Tuesday, March 11, 2014
Sub-zero temperatures? Polar vortex? Really flippin’ cold outside?
As people in Maine fret, fight and flee the cold, wildlife are faring far better than you may think, biologists say. Just watch how wildlife survive the coldest of winters, and maybe the minus-10 on your thermometer won’t scare you so much.
Doug Hitchcox, staff naturalist at Maine Audubon, said even the smallest of creatures, birds that weigh just ounces, survive the extreme cold just fine.
Heck, the black-capped chickadee, the state bird, weighs less than half an ounce and thrives here year-round.
Finding food is the toughest challenge, Hitchcox said, but in Maine where there is so much protected and open land and where so many bird lovers throw out seed, native birds do quite well in cold winters.
Some birds that stay in Maine in the winter change their diets, Hitchcox said, like the northern flicker, which prefers ants but will turn to fruit and seed in winter.
Birds have other adaption methods. Feathers that help them glide also help with insulation. And Hitchcox said they can fluff those feathers up or tuck their feet or heads inside of them to trap body heat and warm extremities.
Large mammals survive by growing longer coats, adding body fat in the fall or hibernating in cavities, sometimes huddled together in colonies to better use body heat.
State deer biologist Kyle Ravana said going into the cold snap two weeks ago, Maine’s whitetails looked “fat and sassy” thanks to back-to-back mild winters that helped the herd grow strong, and also because they found plenty of food on the landscape in the fall.
While the cold and snow make it difficult for deer to survive, Ravana said this weather needs to extend over several weeks for Maine’s deer herd to suffer.
“We’ll look at a couple of months before we really get nervous,” Ravana said.
And he said it is the deep snow, more than these Arctic temperatures, that threaten deer survival.
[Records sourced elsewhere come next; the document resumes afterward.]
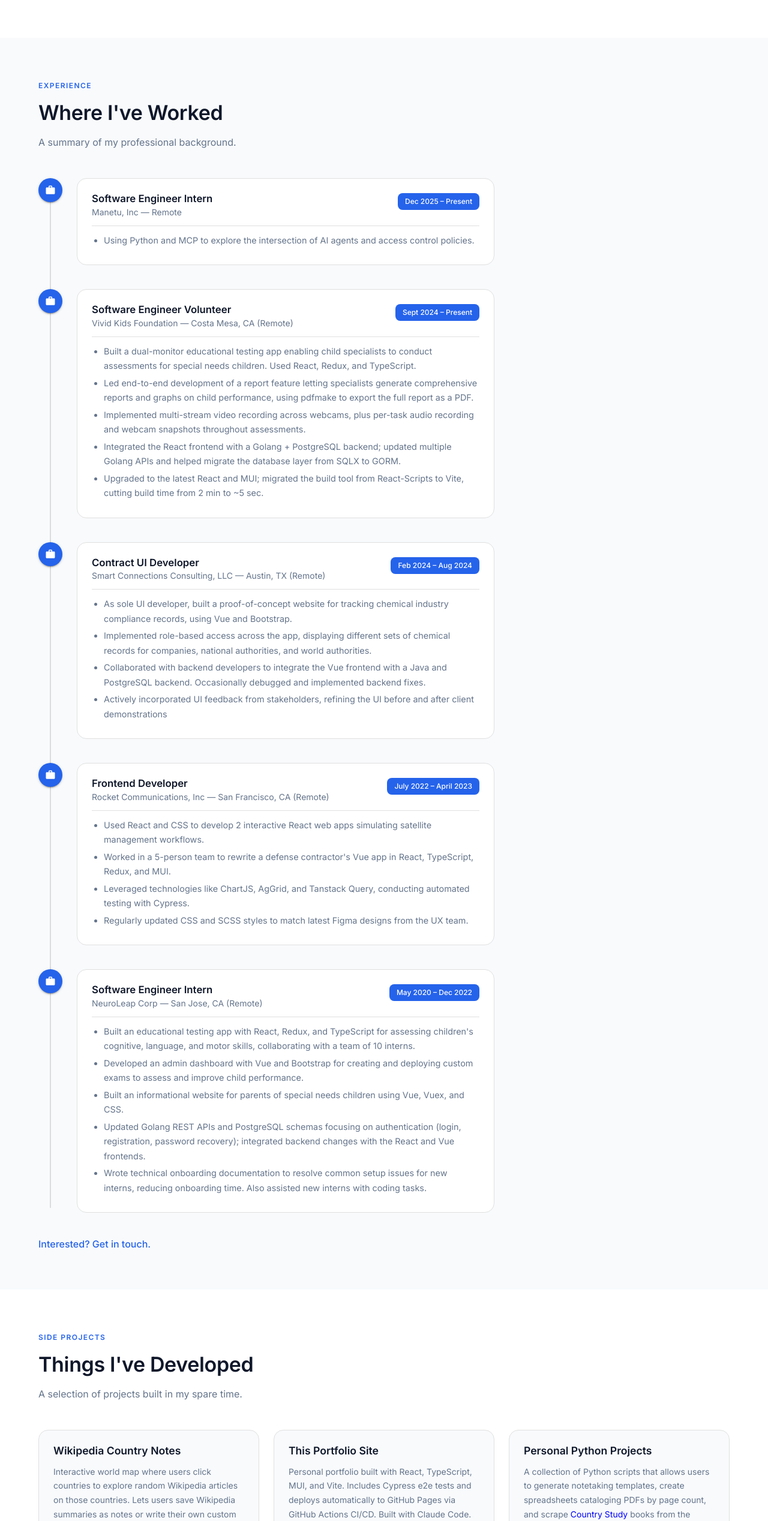
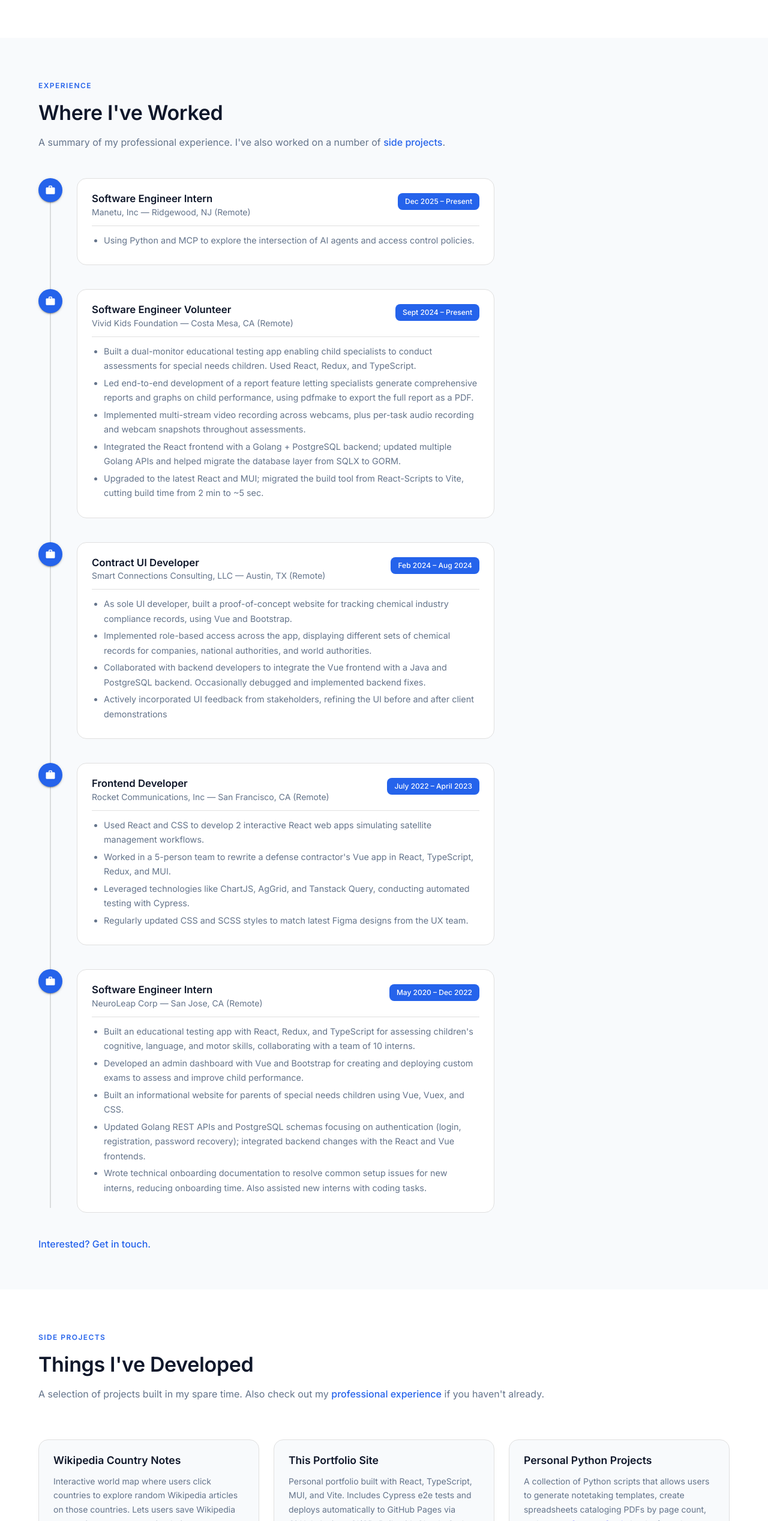
Before and after one commit to atulmi/atul-intro-website, a React (Vite) app: page / in a window 1280 px wide. Shown: the part 1763-4299 px from the top of the page at 60% size. Built offline with nearby package versions, Linux system fonts and the light colour scheme.

Commit message:
Design tweaks for better user experience + minor rewordings

```diff
--- a/src/App.tsx
+++ b/src/App.tsx
@@ -9,6 +9,7 @@ import Projects from './components/Projects'
 import Experience from './components/Experience'
 import Education from './components/Education'
 import Footer from './components/Footer'
+import ScrollToTop from './components/ScrollToTop'
 
 function App() {
   return (
@@ -24,6 +25,7 @@ function App() {
         <Education />
       </main>
       <Footer />
+      <ScrollToTop />
     </ThemeProvider>
   )
 }
--- a/src/components/Experience.tsx
+++ b/src/components/Experience.tsx
@@ -34,7 +34,16 @@ export default function Experience() {
         </Typography>
 
         <Typography sx={{ color: "text.secondary", mb: 6 }}>
-          A summary of my professional background.
+          A summary of my professional experience. I&apos;ve also worked on a
+          number of{" "}
+          <Link
+            href="#projects"
+            underline="hover"
+            sx={{ color: "primary.main", fontWeight: 500 }}
+          >
+            side projects
+          </Link>
+          .
         </Typography>
 
         {/* Timeline */}
@@ -146,7 +155,11 @@ export default function Experience() {
         </Box>
 
         <Typography sx={{ color: "text.secondary", mt: 5 }}>
-          <Link href="#contact" underline="hover" sx={{ color: "primary.main", fontWeight: 500 }}>
+          <Link
+            href="#contact"
+            underline="hover"
+            sx={{ color: "primary.main", fontWeight: 500 }}
+          >
             Interested? Get in touch.
           </Link>
         </Typography>
--- a/src/components/Projects.tsx
+++ b/src/components/Projects.tsx
@@ -7,6 +7,7 @@ import CardActions from "@mui/material/CardActions";
 import Chip from "@mui/material/Chip";
 import Button from "@mui/material/Button";
 import Grid from "@mui/material/Grid";
+import Link from "@mui/material/Link";
 import GitHubIcon from "@mui/icons-material/GitHub";
 import OpenInNewIcon from "@mui/icons-material/OpenInNew";
 import { projects } from "../data/projects";
@@ -37,8 +38,16 @@ export default function Projects() {
           Things I&apos;ve Developed
         </Typography>
 
-        <Typography sx={{ color: "text.secondary", mb: 6, maxWidth: 520 }}>
-          A selection of projects built in my spare time.
+        <Typography sx={{ color: "text.secondary", mb: 8 }}>
+          A selection of projects built in my spare time. Also check out my{" "}
+          <Link
+            href="#experience"
+            underline="hover"
+            sx={{ color: "primary.main", fontWeight: 500 }}
+          >
+            professional experience
+          </Link>{" "}
+          if you haven't already.
         </Typography>
 
         <Grid container spacing={3}>
--- /dev/null
+++ b/src/components/ScrollToTop.tsx
@@ -0,0 +1,35 @@
+import { useState, useEffect } from 'react'
+import Fab from '@mui/material/Fab'
+import KeyboardArrowUpIcon from '@mui/icons-material/KeyboardArrowUp'
+import Fade from '@mui/material/Fade'
+
+export default function ScrollToTop() {
+  const [visible, setVisible] = useState(false)
+
+  useEffect(() => {
+    const onScroll = () => setVisible(window.scrollY > 300)
+    window.addEventListener('scroll', onScroll)
+    return () => window.removeEventListener('scroll', onScroll)
+  }, [])
+
+  return (
+    <Fade in={visible}>
+      <Fab
+        size="small"
+        onClick={() => window.scrollTo({ top: 0, behavior: 'smooth' })}
+        aria-label="scroll to top"
+        sx={{
+          position: 'fixed',
+          bottom: 32,
+          right: 32,
+          bgcolor: 'primary.main',
+          color: '#fff',
+          '&:hover': { bgcolor: 'primary.dark' },
+          zIndex: 1200,
+        }}
+      >
+        <KeyboardArrowUpIcon />
+      </Fab>
+    </Fade>
+  )
+}
--- a/src/data/experience.ts
+++ b/src/data/experience.ts
@@ -9,7 +9,7 @@ export interface ExperienceItem {
 export const experience: ExperienceItem[] = [
   {
     title: "Software Engineer Intern",
-    company: "Manetu, Inc — Remote",
+    company: "Manetu, Inc — Ridgewood, NJ (Remote)",
     period: "Dec 2025 – Present",
     bullets: [
       "Using Python and MCP to explore the intersection of AI agents and access control policies.",
--- a/src/theme.ts
+++ b/src/theme.ts
@@ -1,21 +1,21 @@
 // background.paper (#f8fafc) is used for alternating section backgrounds;
 // background.default (#fff) is used for cards within those sections to create contrast
-import { createTheme } from '@mui/material/styles'
+import { createTheme } from "@mui/material/styles";
 
 const theme = createTheme({
   palette: {
-    mode: 'light',
+    mode: "light",
     primary: {
-      main: '#2563eb',
-      dark: '#1d4ed8',
+      main: "#2563eb",
+      dark: "#1d4ed8",
     },
     background: {
-      default: '#ffffff',
-      paper: '#f8fafc',
+      default: "#ffffff",
+      paper: "#f8fafc",
     },
     text: {
-      primary: '#0f172a',
-      secondary: '#64748b',
+      primary: "#0f172a",
+      secondary: "#64748b",
     },
   },
   typography: {
@@ -24,21 +24,22 @@ const theme = createTheme({
     h2: { fontWeight: 700 },
     h3: { fontWeight: 600 },
     h4: { fontWeight: 600 },
-    button: { textTransform: 'none', fontWeight: 500 },
+    button: { textTransform: "none", fontWeight: 500 },
   },
   shape: { borderRadius: 8 },
   components: {
     MuiButton: {
       styleOverrides: {
-        root: { textTransform: 'none' },
+        root: { textTransform: "none" },
       },
     },
     MuiCssBaseline: {
       styleOverrides: {
-        html: { scrollBehavior: 'smooth' },
+        html: { scrollBehavior: "smooth" },
+        section: { scrollMarginTop: "10px" },
       },
     },
   },
-})
+});
 
-export default theme
+export default theme;
```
“The big thing for deer really is the snow. That’s where they lose a lot of their energy traveling through deep snow. And when there is ice, they have a harder time walking on the ice. But right now it’s too early to tell,” Ravana said.
Meanwhile, at the Center for Wildlife in Cape Neddick, director Kristen Lamb said some of what hampers wildlife in the winter is not caused by nature but by people.
At the animal rehabilitation center that sees an average of 1,600 injured birds, mammals and reptiles each year, the top reason injured animals are brought in is because of collisions with cars, Lamb said.
Another human-related activity that hurts wild animals’ ability to make it through a hard winter is the cleaning up of old stumps, trees or snags for the sake of a tidy yard. When people remove old trees from their property, they deprive wildlife of a safe, warm shelter to spend the winter.
“These provide nesting cavities and winter habitat for many of our wildlife species. People can help with this by keeping snags on their properties,” Lamb said.
That said, Lamb agreed Maine’s wild critters are remarkable in their rugged resilience. She pointed to the chickadee, which drops its temperature as much as 20 degrees to conserve energy and slow its body during cold weather; and to other birds like the herring gull that have an amazing circulatory and vascular system that keeps those skinny legs warm in icy water.
“New England wildlife are amazingly adapted to harsh and extreme winter conditions,” Lamb said.
Deirdre Fleming can be reached at 791-6452 or at: